Many of Moyer’s clients have expressed a need to know where their environments are located and where the operations of those environments run from. This is important in terms of data privacy, data handling, and legislative and industry requirements. “What are you allowed to have outside of your control, and if you need to have geopolitical boundaries, if you need unique rules around integration and if you need to have support structures that are within a country or a region, then that tends to eliminate some of the public cloud offerings that we and others have,” Moyer said.
Asking those security based questions upfront leads to considering specific workload requirements, such as wanting to manage the environment or having the ability to scale up and down without being asset based.
3. Flexible, Secure and Available Environments
Making the integration much cleaner between environments on the consumption based model and ones that demand dedicated environments such that they can connect and talk to one another has been a priority for HP. Clients want to be certain that their environments are flexible, secure and available. Moyer says the question he always gets is, “What is the availability of this if you built this so secure? Can you guarantee this service level agreement on some of my most important applications?”
HP has worked to connect their VPC locations globally to provide that level of availability, mainly because some customers want the flexibility to have a physical environment in addition to the virtual one because certain architectures will not scale up as nicely.
4. Mobility Offerings
Clients have urged HP to get mobility offerings on their VPC. BYOD is very important, they say, and they want the availability and consumption based model for quick and easy access for any applications.
“That sounds like a better option than what I think is happening in my organization right now, where I know people are using Dropbox and putting data in there that I can’t see, touch or understand,” Moyer said, echoing the comments of his customers. “It’s not encrypted, and it’s out in the wild for all practical purposes.

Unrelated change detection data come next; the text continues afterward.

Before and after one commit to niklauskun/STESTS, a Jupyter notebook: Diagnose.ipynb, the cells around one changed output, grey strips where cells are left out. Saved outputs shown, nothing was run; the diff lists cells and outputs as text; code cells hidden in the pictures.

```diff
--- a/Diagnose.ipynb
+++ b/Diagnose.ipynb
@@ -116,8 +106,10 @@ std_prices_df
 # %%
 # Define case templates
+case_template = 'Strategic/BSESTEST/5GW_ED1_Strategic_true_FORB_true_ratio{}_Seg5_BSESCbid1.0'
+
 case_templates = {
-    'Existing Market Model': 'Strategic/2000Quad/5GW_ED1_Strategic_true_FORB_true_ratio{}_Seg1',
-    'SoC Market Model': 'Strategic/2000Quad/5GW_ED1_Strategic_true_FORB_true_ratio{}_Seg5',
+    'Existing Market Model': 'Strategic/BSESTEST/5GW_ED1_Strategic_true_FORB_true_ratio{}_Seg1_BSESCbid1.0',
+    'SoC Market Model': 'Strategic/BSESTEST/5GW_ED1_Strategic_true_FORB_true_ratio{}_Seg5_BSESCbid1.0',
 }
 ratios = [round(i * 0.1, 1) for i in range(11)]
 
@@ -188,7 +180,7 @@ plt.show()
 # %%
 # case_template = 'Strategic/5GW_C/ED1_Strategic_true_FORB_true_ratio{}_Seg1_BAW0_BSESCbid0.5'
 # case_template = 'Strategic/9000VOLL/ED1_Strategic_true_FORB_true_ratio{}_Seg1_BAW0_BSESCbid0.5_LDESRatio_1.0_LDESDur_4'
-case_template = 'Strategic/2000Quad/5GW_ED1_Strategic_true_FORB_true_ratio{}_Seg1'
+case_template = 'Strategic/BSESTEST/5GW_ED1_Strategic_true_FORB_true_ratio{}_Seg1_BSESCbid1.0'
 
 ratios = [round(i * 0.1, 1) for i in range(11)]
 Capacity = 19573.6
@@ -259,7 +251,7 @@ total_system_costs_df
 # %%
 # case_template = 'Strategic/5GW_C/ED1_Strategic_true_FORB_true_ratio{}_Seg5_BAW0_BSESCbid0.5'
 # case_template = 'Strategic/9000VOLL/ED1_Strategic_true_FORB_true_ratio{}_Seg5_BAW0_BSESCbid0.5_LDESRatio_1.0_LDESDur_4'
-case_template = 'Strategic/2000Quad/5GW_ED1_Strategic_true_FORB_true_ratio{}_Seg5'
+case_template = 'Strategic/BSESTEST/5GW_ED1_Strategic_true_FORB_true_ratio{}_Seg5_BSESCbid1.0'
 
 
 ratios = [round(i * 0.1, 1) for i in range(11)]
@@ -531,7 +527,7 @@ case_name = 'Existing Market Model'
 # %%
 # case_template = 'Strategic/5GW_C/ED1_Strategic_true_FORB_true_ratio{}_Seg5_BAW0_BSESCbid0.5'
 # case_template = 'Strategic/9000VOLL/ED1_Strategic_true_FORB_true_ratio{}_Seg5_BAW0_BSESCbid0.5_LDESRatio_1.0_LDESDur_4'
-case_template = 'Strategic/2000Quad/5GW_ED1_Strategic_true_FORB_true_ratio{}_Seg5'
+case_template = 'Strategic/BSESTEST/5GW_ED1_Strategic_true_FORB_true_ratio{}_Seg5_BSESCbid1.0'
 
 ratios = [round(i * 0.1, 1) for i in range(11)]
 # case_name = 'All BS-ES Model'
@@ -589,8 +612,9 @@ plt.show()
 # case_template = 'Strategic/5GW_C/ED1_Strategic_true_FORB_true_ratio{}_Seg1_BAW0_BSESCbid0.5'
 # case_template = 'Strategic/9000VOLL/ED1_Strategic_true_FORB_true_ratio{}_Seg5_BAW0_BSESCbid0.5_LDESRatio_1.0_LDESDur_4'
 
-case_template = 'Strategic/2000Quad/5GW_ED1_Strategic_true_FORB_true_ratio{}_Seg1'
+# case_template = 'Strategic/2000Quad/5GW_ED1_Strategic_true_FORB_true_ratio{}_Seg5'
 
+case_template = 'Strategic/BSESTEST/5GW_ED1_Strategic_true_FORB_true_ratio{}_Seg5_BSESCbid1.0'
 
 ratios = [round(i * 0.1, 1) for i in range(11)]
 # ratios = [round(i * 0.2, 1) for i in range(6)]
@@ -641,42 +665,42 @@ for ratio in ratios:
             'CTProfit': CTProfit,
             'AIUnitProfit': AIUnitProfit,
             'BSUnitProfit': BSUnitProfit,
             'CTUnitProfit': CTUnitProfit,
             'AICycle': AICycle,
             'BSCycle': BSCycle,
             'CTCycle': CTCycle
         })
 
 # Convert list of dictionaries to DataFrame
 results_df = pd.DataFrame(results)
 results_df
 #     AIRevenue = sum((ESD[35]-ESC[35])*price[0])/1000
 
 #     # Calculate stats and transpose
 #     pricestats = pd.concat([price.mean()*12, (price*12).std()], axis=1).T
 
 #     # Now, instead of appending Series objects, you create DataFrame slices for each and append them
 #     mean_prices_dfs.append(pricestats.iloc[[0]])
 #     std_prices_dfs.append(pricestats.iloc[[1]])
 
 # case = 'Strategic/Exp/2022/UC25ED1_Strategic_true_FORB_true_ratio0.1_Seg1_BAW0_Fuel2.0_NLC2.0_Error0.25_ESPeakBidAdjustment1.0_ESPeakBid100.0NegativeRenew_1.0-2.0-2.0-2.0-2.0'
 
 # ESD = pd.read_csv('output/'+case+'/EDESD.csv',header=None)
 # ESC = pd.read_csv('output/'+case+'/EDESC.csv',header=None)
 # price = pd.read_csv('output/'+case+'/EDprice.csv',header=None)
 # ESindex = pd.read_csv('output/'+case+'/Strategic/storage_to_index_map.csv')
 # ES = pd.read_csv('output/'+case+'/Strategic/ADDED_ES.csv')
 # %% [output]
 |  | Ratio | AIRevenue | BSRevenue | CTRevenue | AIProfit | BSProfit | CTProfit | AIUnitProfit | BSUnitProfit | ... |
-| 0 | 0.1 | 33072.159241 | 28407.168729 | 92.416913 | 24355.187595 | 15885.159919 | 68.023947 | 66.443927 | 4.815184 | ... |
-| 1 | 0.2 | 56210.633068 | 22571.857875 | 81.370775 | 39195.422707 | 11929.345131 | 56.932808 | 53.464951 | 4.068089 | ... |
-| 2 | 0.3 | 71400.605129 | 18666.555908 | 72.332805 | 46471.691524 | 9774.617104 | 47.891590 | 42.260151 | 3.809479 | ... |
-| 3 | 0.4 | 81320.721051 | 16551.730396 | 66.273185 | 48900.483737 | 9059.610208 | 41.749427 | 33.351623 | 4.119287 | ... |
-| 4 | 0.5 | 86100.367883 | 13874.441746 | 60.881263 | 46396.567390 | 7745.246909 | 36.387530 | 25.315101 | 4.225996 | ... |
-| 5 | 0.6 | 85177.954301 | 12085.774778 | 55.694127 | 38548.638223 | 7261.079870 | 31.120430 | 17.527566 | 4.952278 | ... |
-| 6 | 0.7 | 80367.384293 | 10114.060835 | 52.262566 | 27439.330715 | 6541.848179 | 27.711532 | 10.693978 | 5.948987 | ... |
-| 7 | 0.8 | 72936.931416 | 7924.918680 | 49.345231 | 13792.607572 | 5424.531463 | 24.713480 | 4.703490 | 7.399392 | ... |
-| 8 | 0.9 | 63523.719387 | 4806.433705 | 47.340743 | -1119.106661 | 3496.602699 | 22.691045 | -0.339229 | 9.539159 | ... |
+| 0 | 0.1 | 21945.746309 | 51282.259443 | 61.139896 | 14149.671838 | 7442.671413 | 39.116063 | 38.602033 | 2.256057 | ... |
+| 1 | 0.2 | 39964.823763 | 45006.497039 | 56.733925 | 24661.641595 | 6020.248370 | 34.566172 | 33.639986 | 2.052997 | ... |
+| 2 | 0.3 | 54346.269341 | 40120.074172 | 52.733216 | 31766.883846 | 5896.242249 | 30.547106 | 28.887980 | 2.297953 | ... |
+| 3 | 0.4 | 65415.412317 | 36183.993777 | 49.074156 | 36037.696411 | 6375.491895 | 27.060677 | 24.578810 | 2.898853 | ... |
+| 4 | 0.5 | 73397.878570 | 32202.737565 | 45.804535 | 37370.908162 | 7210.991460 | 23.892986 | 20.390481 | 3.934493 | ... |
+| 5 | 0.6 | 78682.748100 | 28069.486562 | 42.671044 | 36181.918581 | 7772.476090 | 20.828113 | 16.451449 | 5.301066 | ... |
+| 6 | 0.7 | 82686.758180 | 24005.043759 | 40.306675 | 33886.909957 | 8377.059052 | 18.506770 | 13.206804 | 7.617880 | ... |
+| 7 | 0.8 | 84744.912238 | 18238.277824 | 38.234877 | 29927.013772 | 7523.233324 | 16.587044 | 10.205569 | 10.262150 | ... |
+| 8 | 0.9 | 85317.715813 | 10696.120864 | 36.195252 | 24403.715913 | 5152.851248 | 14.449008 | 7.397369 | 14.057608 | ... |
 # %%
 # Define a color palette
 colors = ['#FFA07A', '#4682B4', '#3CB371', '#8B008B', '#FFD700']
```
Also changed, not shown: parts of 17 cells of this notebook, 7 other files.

They are using Skype because they don’t have collaboration services or they are bouncing between their personal email and their professional email because they’re a supplier as opposed to a permanent employee.”
At the end of the day, IT decision makers will look to the VPC for its return on investment. Why is this offering more valuable than the other cloud solutions? In the most basic terms, you can calculate the ROI in pure dollars. Trimming the need for equipment, storage, a network and the capital and operating expense eliminates the enormous costs of building and housing another infrastructure. It puts the solution in one place, Moyer says.
But additionally, Moyer says the flexibility and the speed of deployment for new solutions and going worldwide shortens the time to value overall. It also enables HP to take that speed and apply it to higher risk projects. “We’re really focused on giving them choice, giving them confidence and giving them consistency,” Moyer said.
- Evaluating HP’s Virtual Private Cloud
- The Private Cloud: Why? How? What Risks?
- Private/Hybrid Cloud, Security, & Taking that First Step into the Cloud
- Private cloud seeding internal turmoil
- Acing Hybrid Delivery With All/Some Cloud
- “All privacy laws is local” but the clouds are global
- How to Prepare and Pivot for the Privacy Regulation Pileup – A CISO’s perspective of what’s beyond GDPR and CCPA
- Are Global Privacy Laws chasing Cloud Computing Away?